Dr. Qin is a Fellow of IEEE and Fellow of the International Federation of Automatic Control (IFAC). He is a recipient of the National Science Foundation CAREER Award, the 2011 Northrop Grumman Best Teaching award at Viterbi School of Engineering, the DuPont Young Professor Award, Halliburton/Brown & Root Young Faculty Excellence Award, NSF-China Outstanding Young Investigator Award, Chang Jiang Professor of Tsinghua University, National “Thousand Talent” Professor of China, and recipient of the IFAC Best Paper Prize for a model predictive control survey paper published in Control Engineering Practice. He is currently a Subject Editor for Journal of Process Control and a Member of the Editorial Board for Journal of Chemometrics. He has published over 140 papers in SCI journals or book chapters, with over 10,000 Web of Science citations and an associated h-index of 49. He has given over 40 invited plenary or keynote speeches and over 100 invited technical seminars worldwide. Dr. Qin’s research interests include process data analytics, machine learning, process monitoring and fault diagnosis, model predictive control, system identification, building energy optimization, multi-step batch process control, and control performance monitoring.
University of Toronto
Angela Schoellig is an assistant professor at the University of Toronto Institute for Aerospace Studies, an associate director of the Centre for Aerial Robotics Research and Education at the University of Toronto, and an instructor of Udacity’s flying-car nanodegree program. She conducts research at the interface of robotics, controls, and machine learning. Her goal is to enhance the performance, safety, and autonomy of robots by enabling them to learn from past experiments and from each other. She is a recipient of a Sloan Research Fellowship (US/Canada-wide award, one of two in robotics); a Canadian Ministry of Research, Innovation & Science Early Researcher Award; and a Connaught New Researcher Award. Her team won the 2018 GM/SAE AutoDrive Challenge, a North-America-wide self-driving competition. She is one of MIT Technology Review’s Innovators Under 35 (2017), one of Robohub’s “25 women in robotics you need to know about (2013),” winner of MIT’s 2015 Enabling Society Tech Competition, a 2015 finalist in Dubai’s $1 million “Drones for Good” competition, and the youngest member of the 2014 Science Leadership Program, which promotes outstanding scientists in Canada. Her PhD was awarded the ETH Medal and the 2013 Dimitris N. Chorafas Foundation Award (one of 35 worldwide). She holds both an M.Sc. in Engineering Science and Mechanics from the Georgia Institute of Technology (with Prof. Magnus Egerstedt) and a Masters degree in Engineering Cybernetics from the University of Stuttgart, Germany (with Prof. Frank Allgöwer). More information can be found at: www.dynsyslab.org.

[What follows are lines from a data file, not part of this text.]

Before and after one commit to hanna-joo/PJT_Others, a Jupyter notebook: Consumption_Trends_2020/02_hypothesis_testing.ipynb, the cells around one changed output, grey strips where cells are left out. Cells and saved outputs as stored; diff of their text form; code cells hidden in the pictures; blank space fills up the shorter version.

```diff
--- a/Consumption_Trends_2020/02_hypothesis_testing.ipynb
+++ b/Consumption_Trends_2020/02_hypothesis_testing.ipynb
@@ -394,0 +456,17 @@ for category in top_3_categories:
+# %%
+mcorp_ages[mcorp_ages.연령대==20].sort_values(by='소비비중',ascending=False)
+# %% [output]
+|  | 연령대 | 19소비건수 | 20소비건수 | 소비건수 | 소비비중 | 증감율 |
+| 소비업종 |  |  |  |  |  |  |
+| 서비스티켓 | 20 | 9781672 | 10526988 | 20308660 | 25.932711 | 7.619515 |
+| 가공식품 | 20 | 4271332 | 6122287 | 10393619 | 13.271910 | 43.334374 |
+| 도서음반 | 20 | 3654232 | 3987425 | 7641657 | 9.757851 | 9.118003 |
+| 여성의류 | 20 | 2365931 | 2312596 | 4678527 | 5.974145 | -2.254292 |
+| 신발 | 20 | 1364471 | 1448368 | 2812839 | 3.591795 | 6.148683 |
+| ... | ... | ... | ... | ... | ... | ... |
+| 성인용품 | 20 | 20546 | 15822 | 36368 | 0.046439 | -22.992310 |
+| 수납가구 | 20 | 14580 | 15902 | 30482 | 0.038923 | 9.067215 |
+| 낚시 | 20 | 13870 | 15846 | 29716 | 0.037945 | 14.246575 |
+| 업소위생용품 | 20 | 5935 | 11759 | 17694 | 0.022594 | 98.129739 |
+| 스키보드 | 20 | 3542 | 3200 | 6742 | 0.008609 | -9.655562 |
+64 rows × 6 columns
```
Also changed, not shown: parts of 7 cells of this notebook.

Swiss Federal Institute of Technology
Melanie N. Zeilinger is an Assistant Professor at the Department of Mechanical and Process Engineering at ETH Zurich, Switzerland. She received the Diploma degree in engineering cybernetics from the University of Stuttgart, Germany, in 2006, and the Ph.D. degree with honors in electrical engineering from ETH Zurich, Switzerland, in 2011. She was a Marie Curie fellow and Postdoctoral Researcher with the Max Planck Institute for Intelligent Systems, Tübingen, Germany until 2015 and with the Department of Electrical Engineering and Computer Sciences at the University of California at Berkeley, CA, USA, from 2012 to 2014. From 2011 to 2012 she was a Postdoctoral Fellow with the Ecole Polytechnique Federale de Lausanne (EPFL), Switzerland. Her research interests include distributed control and optimization, as well as safe learning-based control, with applications to mechatronic systems, energy distribution networks and human-in-the-loop control.